Bronze metallurgy in Japan goes back to the Middle Yayoi period (circa 100 BC – circa AD 100), and may even have flourished in a slightly later period than the Iron Age.

In this period, stone tools were progressively replaced by the use of metal. Iron was used for strictly utilitarian purposes, while bronze was the “nobler” material. Bronze served to make weapons such as swords (dōken), spear heads (dōhoko), halberds (dōka), objects such as mirrors and bells (dōtaku), and ornamental items such as bracelets and pendants.

After the introduction of Buddhism in the 6th century, bronze became a material of choice. It was used to make statues, such as the Buddha Amida that today dominates the large upper-floor room in the museum, incense burners, altar vessels and objects of worship. In the late Edo period, bronze objects for private use were produced in ever greater numbers: flower vases, objects for scholars such as paint-brush holders, water cans for diluting ink (suiteki) and small sculptures or decorative objects called okimono, used notably to adorn alcoves (tokonoma) in the home.
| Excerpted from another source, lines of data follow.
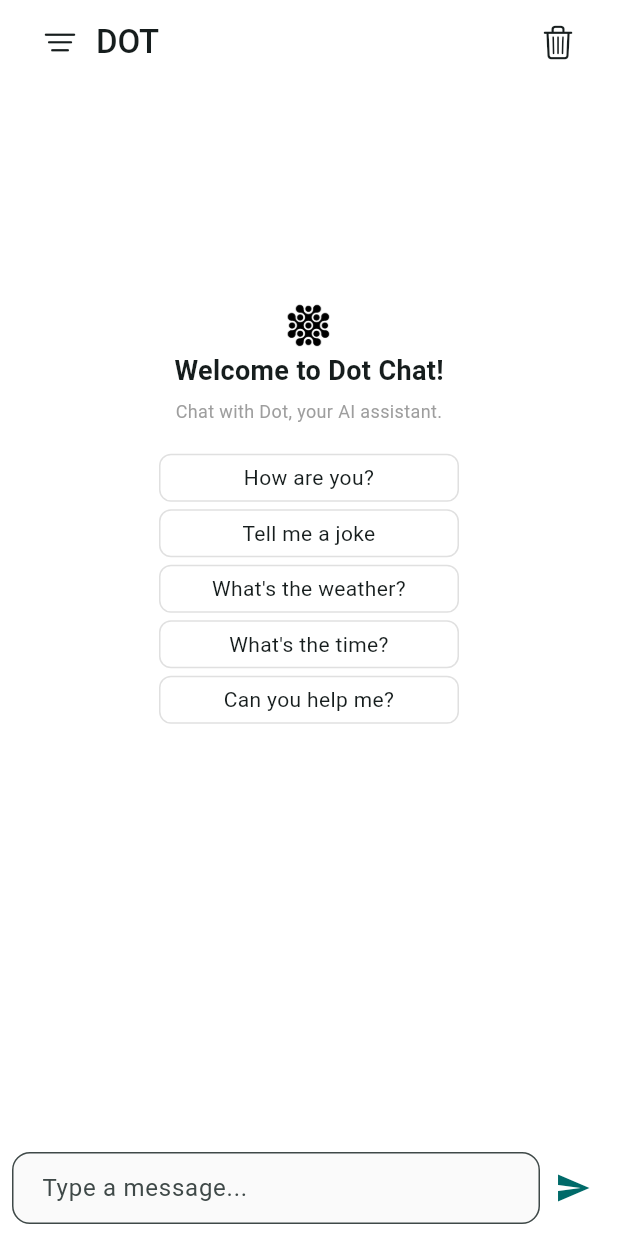
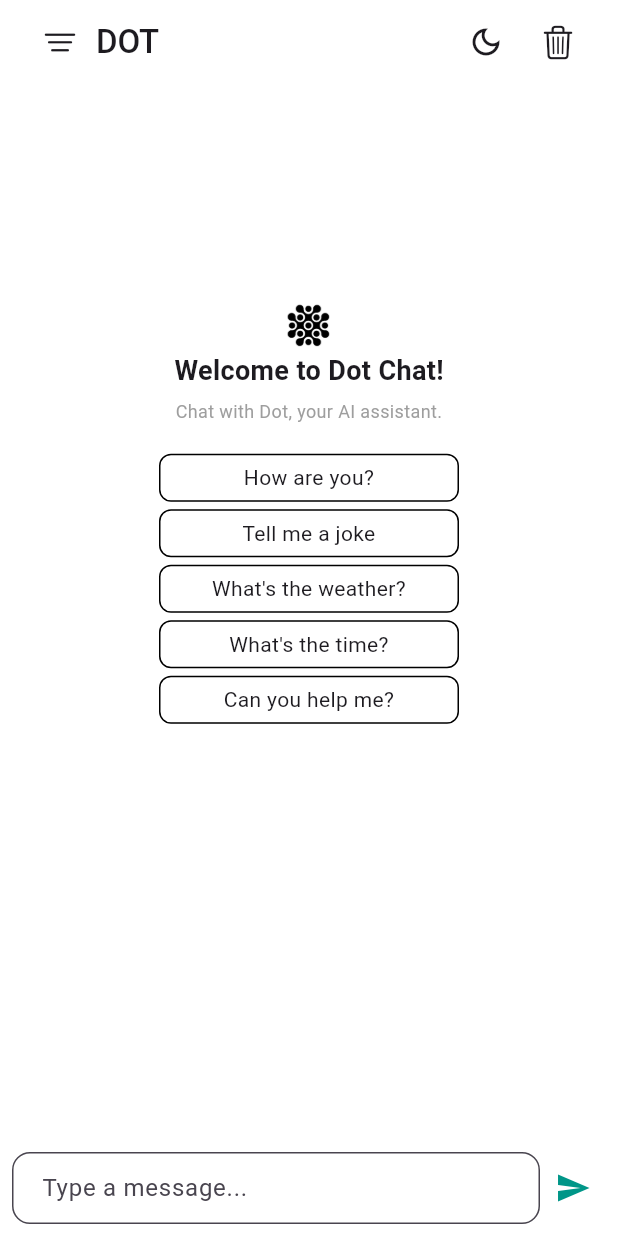
Before and after one commit to dot-ruth/dot_chat, a Flutter app: the screen it shows after launch, on a phone screen of 412 x 824 dp. Run offline on Flutter 3.47's test engine with Material 3 defaults, Android fonts, the phone set to English and light mode, and no system bars; drawn by our look-alikes of dash_chat_2; our stand-ins replace flutter_dotenv, flutter_gemini, hive, hive_flutter; missing offline and left inert: gpt_markdown; accounts and stored records are empty.

Commit message:
feat: added light and dark theme

```diff
--- a/lib/components/chat_ui.dart
+++ b/lib/components/chat_ui.dart
@@ -1,10 +1,12 @@
 import 'package:dash_chat_2/dash_chat_2.dart';
 import 'package:dot_chat/models/chat_session_model.dart';
+import 'package:dot_chat/providers/theme_provider.dart';
 import 'package:dot_chat/services/chat_service.dart';
 import 'package:flutter/material.dart';
 import 'package:flutter_gemini/flutter_gemini.dart' as flutter_gemini;
 import 'package:gpt_markdown/custom_widgets/selectable_adapter.dart';
 import 'package:gpt_markdown/gpt_markdown.dart';
+import 'package:provider/provider.dart';
 
 class ChatUi extends StatefulWidget {
   final List<ChatMessage> messages;
@@ -83,9 +85,8 @@ class _ChatUiState extends State<ChatUi> {
 
   @override
   Widget build(BuildContext context) {
-    return Container(
-      color: Colors.white,
-      child: Column(
+    final themeProvider = Provider.of<ThemeProvider>(context);
+    return  Column(
         children: [
           if (widget.messages.isEmpty)
             Expanded(
@@ -122,9 +123,9 @@ class _ChatUiState extends State<ChatUi> {
                           margin: EdgeInsets.only(bottom: 5),
                           width: 200,
                           decoration: BoxDecoration(
-                            color: Colors.white,
+                            color: themeProvider.themeMode == ThemeMode.dark ? Colors.black : Colors.white,
                             borderRadius: BorderRadius.circular(8.0),
-                            border: Border.all(color: Colors.grey.shade300),
+                            border: Border.all(color: themeProvider.themeMode == ThemeMode.dark ? Colors.white : Colors.black),
                           ),
                           child: Text(
                             prompt,
@@ -153,7 +154,7 @@ class _ChatUiState extends State<ChatUi> {
                 inputDecoration: InputDecoration(
                   contentPadding: const EdgeInsets.symmetric(horizontal: 16),
                   border: OutlineInputBorder(borderRadius: BorderRadius.circular(12)),
-                  fillColor: Colors.grey.shade50,
+                  fillColor: Colors.white,
                   filled: true,
                   hintText: "Type a message...",
                 ),
@@ -176,7 +177,6 @@ class _ChatUiState extends State<ChatUi> {
             ),
           ),
         ],
-      ),
-    );
+      );
   }
 }
--- a/lib/main.dart
+++ b/lib/main.dart
@@ -1,10 +1,12 @@
 import 'package:dot_chat/models/chat_message_model.dart';
 import 'package:dot_chat/models/chat_session_model.dart';
+import 'package:dot_chat/providers/theme_provider.dart';
 import 'package:dot_chat/screens/home_page.dart';
 import 'package:flutter/material.dart';
 import 'package:flutter_dotenv/flutter_dotenv.dart';
 import 'package:flutter_gemini/flutter_gemini.dart';
 import 'package:hive_flutter/hive_flutter.dart';
+import 'package:provider/provider.dart';
 
 void main() async {
   WidgetsFlutterBinding.ensureInitialized();
@@ -21,22 +23,40 @@ void main() async {
     apiKey: dotenv.env['GEMINI_API_KEY'] ?? ''
   );
 
-  runApp(const MyApp());
+  runApp(
+    ChangeNotifierProvider(
+      create: (_) => ThemeProvider(),
+      child: MyApp(),
+      ),
+  );
 }
 
+final lightTheme = ThemeData(
+    brightness: Brightness.light,
+    primaryColor: Colors.teal,
+    scaffoldBackgroundColor: Colors.white
+  );
+
+  final darkTheme = ThemeData(
+  brightness: Brightness.dark,
+  primaryColor: Colors.grey,
+);
 class MyApp extends StatelessWidget {
   const MyApp({super.key});
 
   // This widget is the root of your application.
   @override
   Widget build(BuildContext context) {
-    return MaterialApp(
+   return Consumer<ThemeProvider>(
+    builder: (context, themeProvider, child) {
+     return MaterialApp(
       title: 'Dot',
-      theme: ThemeData(
-        colorScheme: ColorScheme.fromSeed(seedColor: Colors.teal.shade50),
-        useMaterial3: true,
-      ),
+      theme: lightTheme,
+      darkTheme: darkTheme,
+      themeMode: themeProvider.themeMode,
       home: HomePage(),
     );
+    }
+   );
   }
 }
--- /dev/null
+++ b/lib/providers/theme_provider.dart
@@ -0,0 +1,11 @@
+import 'package:flutter/material.dart';
+
+class ThemeProvider with ChangeNotifier{
+  ThemeMode _themeMode = ThemeMode.light;
+  ThemeMode get themeMode => _themeMode;
+
+  void toggleTheme(){
+    _themeMode = _themeMode == ThemeMode.light ? ThemeMode.dark : ThemeMode.light;
+    notifyListeners();
+  }
+}
--- a/lib/screens/home_page.dart
+++ b/lib/screens/home_page.dart
@@ -2,8 +2,10 @@ import 'package:dash_chat_2/dash_chat_2.dart';
 import 'package:dot_chat/components/chat_ui.dart';
 import 'package:dot_chat/models/chat_session_model.dart';
 import 'package:dot_chat/components/chat_history_drawer.dart';
+import 'package:dot_chat/providers/theme_provider.dart';
 import 'package:flutter/cupertino.dart';
 import 'package:flutter/material.dart';
+import 'package:provider/provider.dart';
 
 class HomePage extends StatefulWidget {
   const HomePage({super.key});
@@ -26,10 +28,11 @@ class _HomePageState extends State<HomePage> {
 
   @override
   Widget build(BuildContext context) {
+    final themeProvider = Provider.of<ThemeProvider>(context);
     return Scaffold(
       key:_scaffoldKey,
       appBar: AppBar(
-        backgroundColor: Colors.white,
+        backgroundColor: themeProvider.themeMode == ThemeMode.dark ? Colors.black : Colors.white,
         scrolledUnderElevation: 0.0,
         automaticallyImplyLeading: false,
         title: Row(
@@ -51,6 +54,10 @@ class _HomePageState extends State<HomePage> {
             Row(
               children: [
                 IconButton(
+                  onPressed: () { themeProvider.toggleTheme();},
+                  icon: Icon(themeProvider.themeMode == ThemeMode.dark ? Icons.sunny : Icons.dark_mode_outlined),
+        ),
+                IconButton(
                 icon: Icon(CupertinoIcons.delete),
                 onPressed: () async {
                    if (session != null) {
--- a/pubspec.yaml
+++ b/pubspec.yaml
@@ -43,6 +43,7 @@ dependencies:
   google_generative_ai: ^0.4.6
   adaptive_theme: ^3.7.0
   gpt_markdown: ^1.0.11
+  provider: ^6.1.2
 
 dev_dependencies:
   flutter_test:
```
Also changed, not shown: pubspec.lock, 4 other files.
These items served as models for a craft industry that was producing objects for export to Europe and America in the early Meiji era /period (1868-1912).